18.10.2006 Kaisa Kosonen
Finland is often claimed to have a solution for the high-level nuclear waste. It has also been highlighted as a country where the nuclear waste programme and the “solution” has a wide support from the public. But what’s the real story behind these claims? How solved is the issue of high-level nuclear waste in Finland?
In 2001 the Finnish parliament approved the Council of State’s decision in principlal (DiP) of building a high-level waste disposal site to the island of Olkiluoto, in the municipality of Eurajoki. Due to this decision, an underground characterisation facility “Onkalo” is now under construction in Eurajoki, due to be finished in 2010. The idea is to make this eventually a part of the final disposal facility, which is planned to be constructed in 2010 – 2020.
However, unlike often claimed, the DiP approved by the parliament in 2001
– does not mean that the programme and method for the final waste disposal in Finland, based on the Swedish KBS-3 method would have been proved safe
– does not permit Posiva to build the final disposal facility
– does not permit Posiva to start disposing waste
– does not even guarantee that the waste will eventually be stored in Eurajoki
In other words, Finland does not have a solution for the high-level nuclear waste, but a political agreement on how to proceed with the waste management plan. The decision of 2001 was just another step in a long road – a political process that started already in 1983. It gives Posiva the permission to continue with its site-specific research in Eurajoki. Whether the plan, the method and the site are considered safe enough or not are to be analysed at a later phase.
How safe is the KBS-method?
The nuclear lobby likes to claim that the Swedish KBS method, forming the basis for the Finnish waste programme is completely safe. Interestingly enough it was considered as “absolutely safe” already in 1983.
In reality there’s still a lot of research to be done and criticism has been raised concerning Posiva’s plans and the method itself.
Posiva’s Research Director, Mr. Juhani Vira naturally believes in the method. However, in Posiva’s own publication Posiva tutkii (1/2002) he too reminded that the decision in principle does not as such solve the question of whether we have a solution to nuclear waste. He also noted that there’s a lot of research and planning ahead and there are still open questions related to the safety of the method. In addition he admitted that some questions related to the scheme may remain unanswered forever.
International review group criticices Finnish waste plans for too much haste
International review group commissioned by STUK and consisting of nuclear consults and researchers, has repeatedly criticised Posiva for too much haste in their research and overlooking the seriousness of the problems.

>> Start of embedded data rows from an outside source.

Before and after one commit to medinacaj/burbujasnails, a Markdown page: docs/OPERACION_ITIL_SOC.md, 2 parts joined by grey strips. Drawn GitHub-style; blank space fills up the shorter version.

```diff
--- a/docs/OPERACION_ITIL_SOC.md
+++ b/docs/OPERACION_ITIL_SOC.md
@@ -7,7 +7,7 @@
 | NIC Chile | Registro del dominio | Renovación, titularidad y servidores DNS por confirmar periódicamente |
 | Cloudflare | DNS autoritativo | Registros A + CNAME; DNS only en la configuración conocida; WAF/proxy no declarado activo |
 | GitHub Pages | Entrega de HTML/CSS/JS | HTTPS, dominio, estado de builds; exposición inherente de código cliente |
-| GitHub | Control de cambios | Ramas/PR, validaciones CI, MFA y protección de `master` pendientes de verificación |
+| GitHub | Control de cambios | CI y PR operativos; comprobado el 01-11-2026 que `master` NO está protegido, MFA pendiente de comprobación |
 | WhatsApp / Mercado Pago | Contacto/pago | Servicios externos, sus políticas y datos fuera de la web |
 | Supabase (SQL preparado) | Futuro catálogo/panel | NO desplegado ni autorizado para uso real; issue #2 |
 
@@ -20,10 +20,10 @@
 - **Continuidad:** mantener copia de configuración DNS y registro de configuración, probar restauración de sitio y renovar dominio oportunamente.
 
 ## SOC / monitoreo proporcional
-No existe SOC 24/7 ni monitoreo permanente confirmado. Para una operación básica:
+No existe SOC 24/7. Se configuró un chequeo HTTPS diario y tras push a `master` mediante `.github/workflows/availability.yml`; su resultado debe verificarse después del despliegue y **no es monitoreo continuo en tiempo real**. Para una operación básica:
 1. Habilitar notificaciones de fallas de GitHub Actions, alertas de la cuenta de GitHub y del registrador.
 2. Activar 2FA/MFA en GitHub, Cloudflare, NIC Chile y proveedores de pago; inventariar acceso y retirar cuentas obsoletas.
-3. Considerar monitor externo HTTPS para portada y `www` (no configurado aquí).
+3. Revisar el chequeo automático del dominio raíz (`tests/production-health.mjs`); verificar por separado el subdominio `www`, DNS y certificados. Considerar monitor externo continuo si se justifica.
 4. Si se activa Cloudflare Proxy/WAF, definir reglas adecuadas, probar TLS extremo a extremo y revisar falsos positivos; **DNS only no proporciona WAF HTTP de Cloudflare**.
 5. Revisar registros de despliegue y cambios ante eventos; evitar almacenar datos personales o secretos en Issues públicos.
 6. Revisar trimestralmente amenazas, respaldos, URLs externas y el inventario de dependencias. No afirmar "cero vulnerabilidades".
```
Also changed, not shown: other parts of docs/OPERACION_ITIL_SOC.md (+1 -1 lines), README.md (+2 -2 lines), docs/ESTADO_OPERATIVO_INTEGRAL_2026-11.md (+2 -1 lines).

In 2001, the review group stated that the company needs to do more research from the surface and model the bedrock before going forward with construction of a rock characterisation facility inside the bedrock. This is because the construction of the facility changes the original state of the bedrock, making it practically impossible to predict how bedrock would change in the future, with the nuclear waste buried in it.
STUK possessed the statements of the reviewers already in spring 2001, when they together with Posiva claimed to the Finnish parliamentarians that no further studies could be made from the surface. The statement of the review group was never released to the parliamentarians. Only 7 months after the decision in the parliament STUK suddenly released the statements of the review group, and claimed that more research should be made and the programme should be postponed by two years, while more surface research was done.
The review group has not been satisfied with the research ever since. In 2004 it stated that safety analysis is constrained by the tight schedule of Posiva, and criticised the company plans that safety assessment report will be published before the finalization of the research in the bedrock, in order to keep the 2012 deadline for construction permit. The review group states:
“Even without the unforeseen delays, there would be a very short period in which to characterize the rock, select the optimum repository layout or the conduct scientific investigations at disposal depth. Decisions on key safety issues will have to be made before relevant experience has been gained either in Finland or in other countries.”
This is similar to the critique that Greenpeace presented before the decision-in-principle in the parliament, when we asked why decision in the parliament would have to be made before the safety research. The company and STUK seem to be in such a hurry that they push political decisions before the safety research. The review group continues:
“Another major effect of the stringent time table is that the intensive excavation programme threatens to compromise the quality of hydrogeological and geochemical data that can be obtained. There is a danger, that the programme has become overwhelmingly construction driven…In the reviewers’ opinion, unless additional time is allowed, much of the information required for the safety case may not be available. A realistic schedule for tasks that are important for the safety case, with adequate resource allocation, needs to be devised.”